**To do:**
Strip out all images, then restate the data verbatim.

Edit difference data
◆ ◆ ◆ ◆ ◆ ◆ ◆

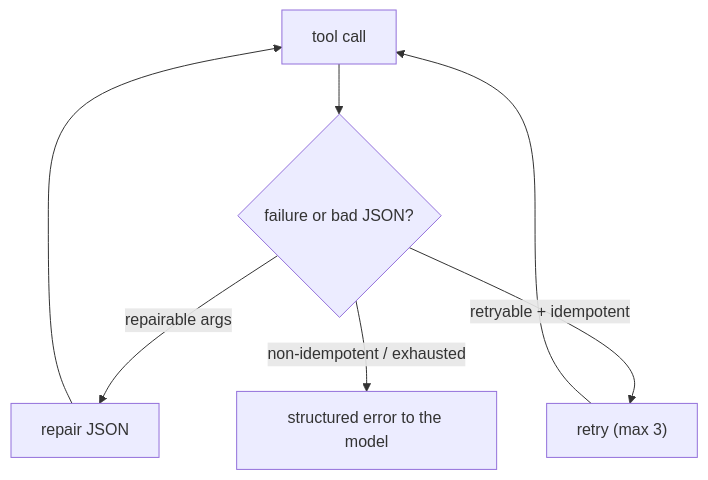
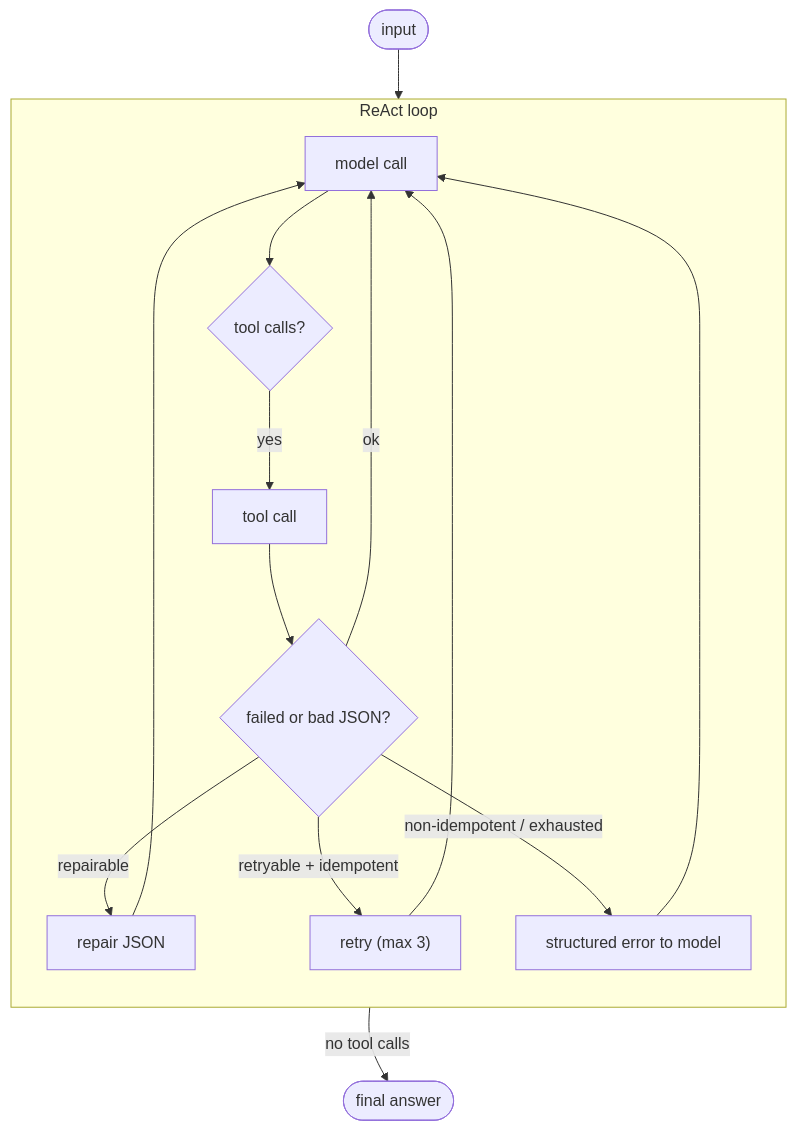
One commit to michaelatamuk/openjiuwen-jiuwenswarm changed diagram 13 of 31 in docs-michael/agent-interview-questions.md. Above: the diagram before and after it, drawn with Mermaid. The commit also changed other lines of this file, not shown here.

````diff
--- a/docs-michael/agent-interview-questions.md
+++ b/docs-michael/agent-interview-questions.md
@@ -236,7 +257,16 @@
 ```mermaid
 flowchart TD
-    C["tool call"] --> E{"failure or bad JSON?"}
-    E -->|repairable args| FIX["repair JSON"] --> C
-    E -->|"retryable + idempotent"| RETRY["retry (max 3)"] --> C
-    E -->|"non-idempotent / exhausted"| ERR["structured error to the model"]
+    I(["input"]) --> M
+    subgraph LOOP["ReAct loop"]
+    direction TB
+        M["model call"] --> D{"tool calls?"}
+        D -->|yes| C["tool call"]
+        C --> E{"failed or bad JSON?"}
+        E -->|repairable| FIX["repair JSON"] --> M
+        E -->|"retryable + idempotent"| RETRY["retry (max 3)"] --> M
+        E -->|"non-idempotent / exhausted"| ERR["structured error to model"] --> M
+        E -->|ok| M
+    end
+    D -->|"no tool calls"| A(["final answer"])
+    ERR ~~~ A
 ```
````
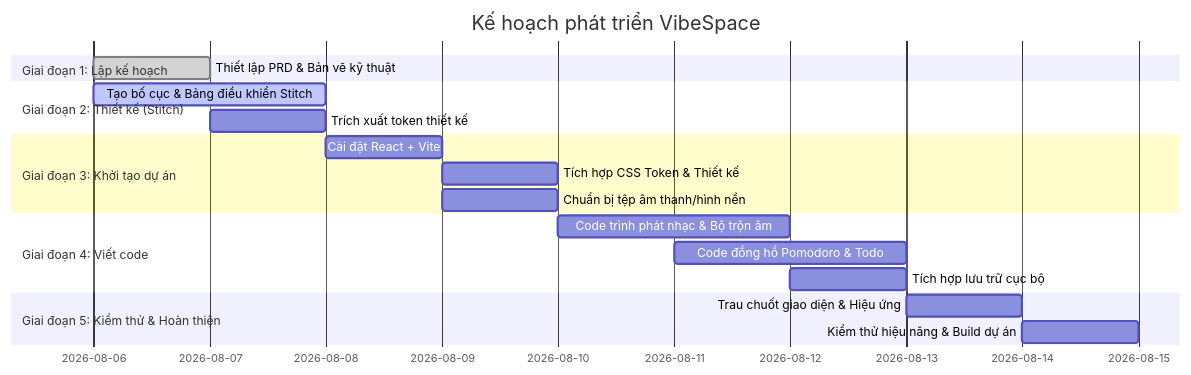
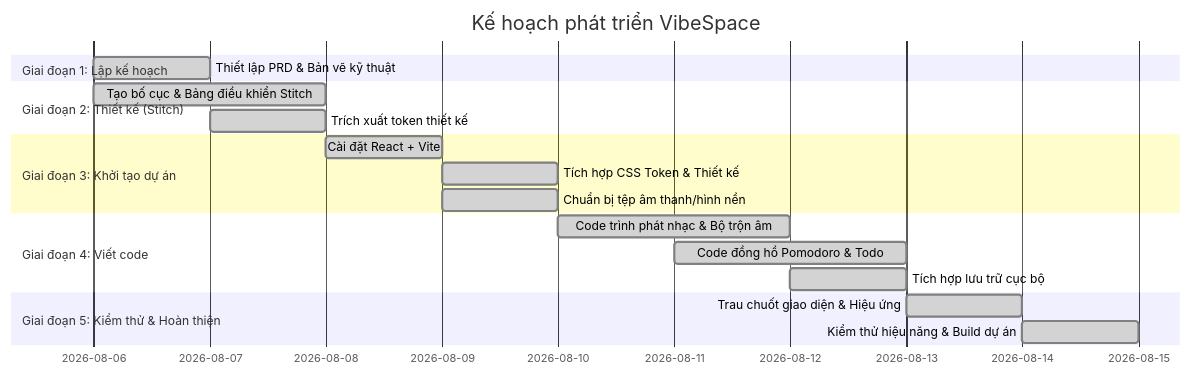
The diagram in docs/Plan.md (khanhnguyen0827/VibeSpaceStudio), drawn with Mermaid before and after one commit. The commit also changed other lines of this file, not shown here.

````diff
--- a/docs/Plan.md
+++ b/docs/Plan.md
@@ -9,21 +9,21 @@
 ```mermaid
 gantt
     title Kế hoạch phát triển VibeSpace
     dateFormat  YYYY-MM-DD
     section Giai đoạn 1: Lập kế hoạch
     Thiết lập PRD & Bản vẽ kỹ thuật    :done, 2026-08-06, 1d
     section Giai đoạn 2: Thiết kế (Stitch)
-    Tạo bố cục & Bảng điều khiển Stitch:active, 2026-08-06, 2d
-    Trích xuất token thiết kế          : 2026-08-07, 1d
+    Tạo bố cục & Bảng điều khiển Stitch:done, 2026-08-06, 2d
+    Trích xuất token thiết kế          :done, 2026-08-07, 1d
     section Giai đoạn 3: Khởi tạo dự án
-    Cài đặt React + Vite              : 2026-08-08, 1d
-    Tích hợp CSS Token & Thiết kế      : 2026-08-09, 1d
-    Chuẩn bị tệp âm thanh/hình nền    : 2026-08-09, 1d
+    Cài đặt React + Vite              :done, 2026-08-08, 1d
+    Tích hợp CSS Token & Thiết kế      :done, 2026-08-09, 1d
+    Chuẩn bị tệp âm thanh/hình nền    :done, 2026-08-09, 1d
     section Giai đoạn 4: Viết code
-    Code trình phát nhạc & Bộ trộn âm  : 2026-08-10, 2d
-    Code đồng hồ Pomodoro & Todo       : 2026-08-11, 2d
-    Tích hợp lưu trữ cục bộ            : 2026-08-12, 1d
+    Code trình phát nhạc & Bộ trộn âm  :done, 2026-08-10, 2d
+    Code đồng hồ Pomodoro & Todo       :done, 2026-08-11, 2d
+    Tích hợp lưu trữ cục bộ            :done, 2026-08-12, 1d
     section Giai đoạn 5: Kiểm thử & Hoàn thiện
-    Trau chuốt giao diện & Hiệu ứng    : 2026-08-13, 1d
-    Kiểm thử hiệu năng & Build dự án   : 2026-08-14, 1d
+    Trau chuốt giao diện & Hiệu ứng    :done, 2026-08-13, 1d
+    Kiểm thử hiệu năng & Build dự án   :done, 2026-08-14, 1d
 ```
````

◆ ◆ ◆ ◆ ◆ ◆ ◆

**Result for this task:**
One commit to michaelatamuk/openjiuwen-jiuwenswarm changed diagram 13 of 31 in docs-michael/agent-interview-questions.md. Above: the diagram before and after it, drawn with Mermaid. The commit also changed other lines of this file, not shown here.

````diff
--- a/docs-michael/agent-interview-questions.md
+++ b/docs-michael/agent-interview-questions.md
@@ -236,7 +257,16 @@
 ```mermaid
 flowchart TD
-    C["tool call"] --> E{"failure or bad JSON?"}
-    E -->|repairable args| FIX["repair JSON"] --> C
-    E -->|"retryable + idempotent"| RETRY["retry (max 3)"] --> C
-    E -->|"non-idempotent / exhausted"| ERR["structured error to the model"]
+    I(["input"]) --> M
+    subgraph LOOP["ReAct loop"]
+    direction TB
+        M["model call"] --> D{"tool calls?"}
+        D -->|yes| C["tool call"]
+        C --> E{"failed or bad JSON?"}
+        E -->|repairable| FIX["repair JSON"] --> M
+        E -->|"retryable + idempotent"| RETRY["retry (max 3)"] --> M
+        E -->|"non-idempotent / exhausted"| ERR["structured error to model"] --> M
+        E -->|ok| M
+    end
+    D -->|"no tool calls"| A(["final answer"])
+    ERR ~~~ A
 ```
````
The diagram in docs/Plan.md (khanhnguyen0827/VibeSpaceStudio), drawn with Mermaid before and after one commit. The commit also changed other lines of this file, not shown here.

````diff
--- a/docs/Plan.md
+++ b/docs/Plan.md
@@ -9,21 +9,21 @@
 ```mermaid
 gantt
     title Kế hoạch phát triển VibeSpace
     dateFormat  YYYY-MM-DD
     section Giai đoạn 1: Lập kế hoạch
     Thiết lập PRD & Bản vẽ kỹ thuật    :done, 2026-08-06, 1d
     section Giai đoạn 2: Thiết kế (Stitch)
-    Tạo bố cục & Bảng điều khiển Stitch:active, 2026-08-06, 2d
-    Trích xuất token thiết kế          : 2026-08-07, 1d
+    Tạo bố cục & Bảng điều khiển Stitch:done, 2026-08-06, 2d
+    Trích xuất token thiết kế          :done, 2026-08-07, 1d
     section Giai đoạn 3: Khởi tạo dự án
-    Cài đặt React + Vite              : 2026-08-08, 1d
-    Tích hợp CSS Token & Thiết kế      : 2026-08-09, 1d
-    Chuẩn bị tệp âm thanh/hình nền    : 2026-08-09, 1d
+    Cài đặt React + Vite              :done, 2026-08-08, 1d
+    Tích hợp CSS Token & Thiết kế      :done, 2026-08-09, 1d
+    Chuẩn bị tệp âm thanh/hình nền    :done, 2026-08-09, 1d
     section Giai đoạn 4: Viết code
-    Code trình phát nhạc & Bộ trộn âm  : 2026-08-10, 2d
-    Code đồng hồ Pomodoro & Todo       : 2026-08-11, 2d
-    Tích hợp lưu trữ cục bộ            : 2026-08-12, 1d
+    Code trình phát nhạc & Bộ trộn âm  :done, 2026-08-10, 2d
+    Code đồng hồ Pomodoro & Todo       :done, 2026-08-11, 2d
+    Tích hợp lưu trữ cục bộ            :done, 2026-08-12, 1d
     section Giai đoạn 5: Kiểm thử & Hoàn thiện
-    Trau chuốt giao diện & Hiệu ứng    : 2026-08-13, 1d
-    Kiểm thử hiệu năng & Build dự án   : 2026-08-14, 1d
+    Trau chuốt giao diện & Hiệu ứng    :done, 2026-08-13, 1d
+    Kiểm thử hiệu năng & Build dự án   :done, 2026-08-14, 1d
 ```
````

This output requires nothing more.